PARIS — Fragrance formulation might become more complex very soon.
The European Commission (EC) said Thursday it intends to prohibit the use of three ingredients in cosmetics products it judges highly allergenic.
These include HICC, atranol and chloroatranol, which the Scientific Committee on Consumer Safety (SCCS) deems unsafe.
And that’s not all.
“Twelve single chemicals and eight natural extracts were identified as substances of special concern, based on the number of persons with positive patch test results,” the EC stated. “It was suggested that the 12 chemicals, also when present in natural extracts, should be subject to concentration limits in the cosmetic product.”
The EC — which estimates between 1 percent and 3 percent of Europe’s population has a skin allergy to fragrance — is launching a public consultation as a next step to try and change the annexes to the existing cosmetics regulation. The last update on fragrance allergens took place in 2003.
On top of looking to ban HICC, atranol and chloroatranol from fragrances, the EC also wants additional allergens to be individually labeled on the packaging of cosmetics products — alongside the words “perfume” or “aroma.”
“Further scientific work is needed to define safe concentration limits of chemicals of special concern,” the commission said, adding its services are not proposing to ban any perfume. What we propose is that three strong fragrance allergens which were found unsafe should be banned. If they are in a perfume, this perfume should be reformulated so that the banned allergen is replaced with another substance.”

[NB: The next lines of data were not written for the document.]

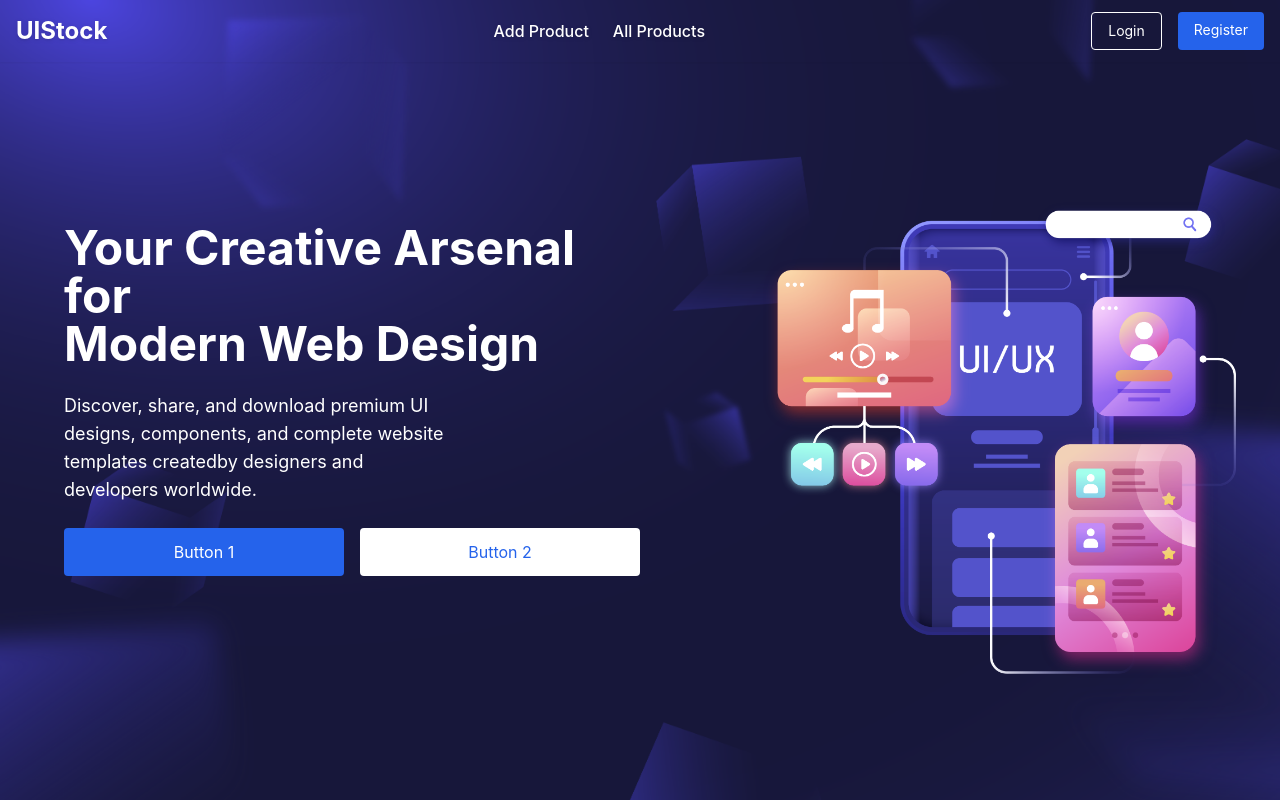
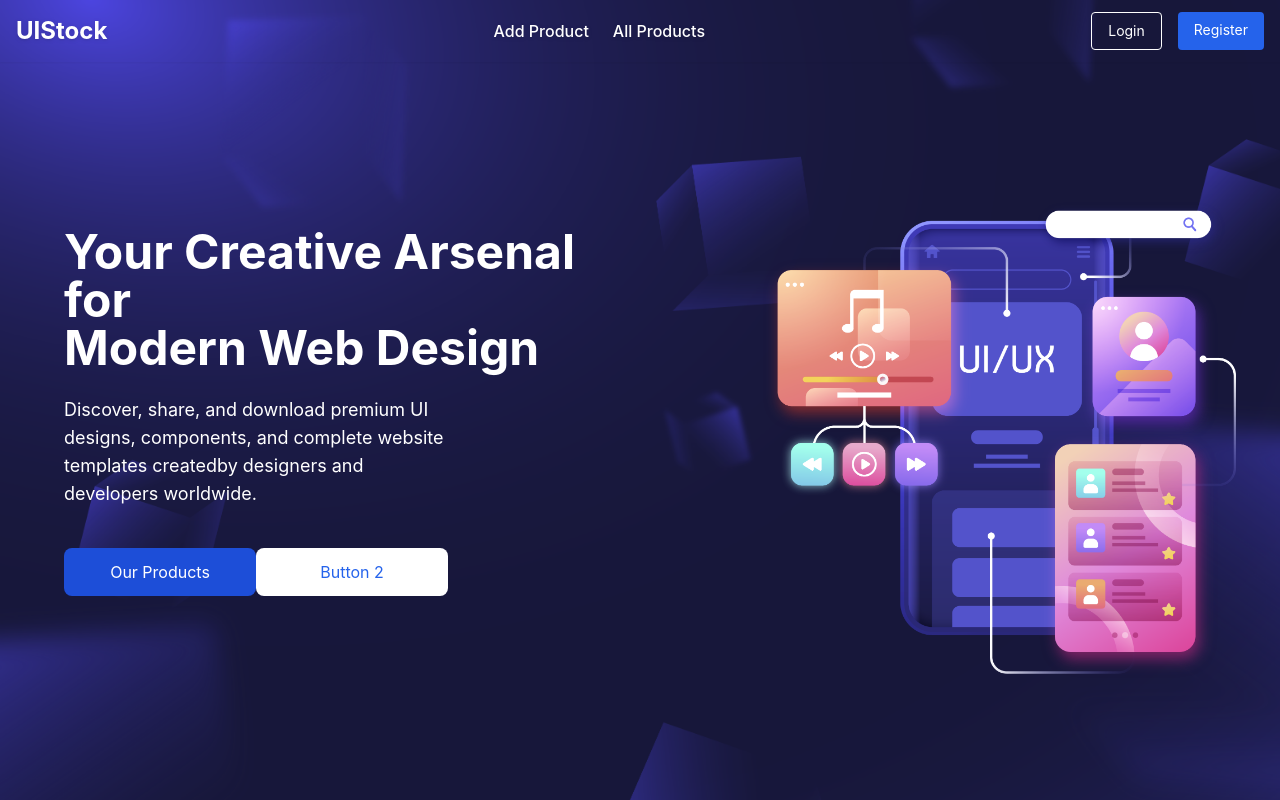
Before and after one commit to lahiruimesh/UIStockV3, a React (Create React App) app in the folder client/: page / in a window 1280 px wide. Built offline with nearby package versions, Linux system fonts and the light colour scheme.

Commit message:
Made some changes for hero section

```diff
--- a/client/src/layouts/Hero.jsx
+++ b/client/src/layouts/Hero.jsx
@@ -1,12 +1,16 @@
 import React from 'react';
+import { Link, useNavigate } from 'react-router-dom';
 
 const Hero = () => {
+
+  const navigate = useNavigate();
+
   return (
     <div
       className="w-screen h-screen bg-cover grid grid-cols-2 bg-center flex items-center justify-center"
       style={{ backgroundImage: `url('/hero.png')` }}
     >
-        <div className="text-white space-y-6 ml-16">
+        <div className="text-white space-y-6 ml-16 pt-6">
         <h1 className="text-5xl font-bold">Your Creative Arsenal for<br/>Modern Web Design</h1>
         <p className="text-lg">
         Discover, share, and download premium UI<br/>
@@ -14,9 +18,9 @@ const Hero = () => {
         templates createdby designers and<br/>
         developers worldwide.
         </p>
-        <div className="grid grid-cols-2 gap-4">
-          <button className="bg-blue-600 text-white px-6 py-3 rounded">Button 1</button>
-          <button className="bg-white text-blue-600 px-6 py-3 rounded">Button 2</button>
+        <div className="grid grid-cols-3 pt-4">
+          <Link to="/allProducts" className="bg-blue-700 text-white text-center px-2 py-3 w-48 rounded-lg hover:bg-white hover:text-blue-600">Our Products</Link>
+          <button className="bg-white text-blue-600 px-2 py-3 w-48 rounded-lg">Button 2</button>
         </div>
       </div>
 
```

Once the consultations are taken into account, the proposed changes will be voted on by member states in the committee on cosmetics. If the measures are approved, the European Parliament and Council have three months to exercise their right of scrutiny. Barring opposition, the changes’ formal adoption is expected at the end of this year or the beginning of 2015.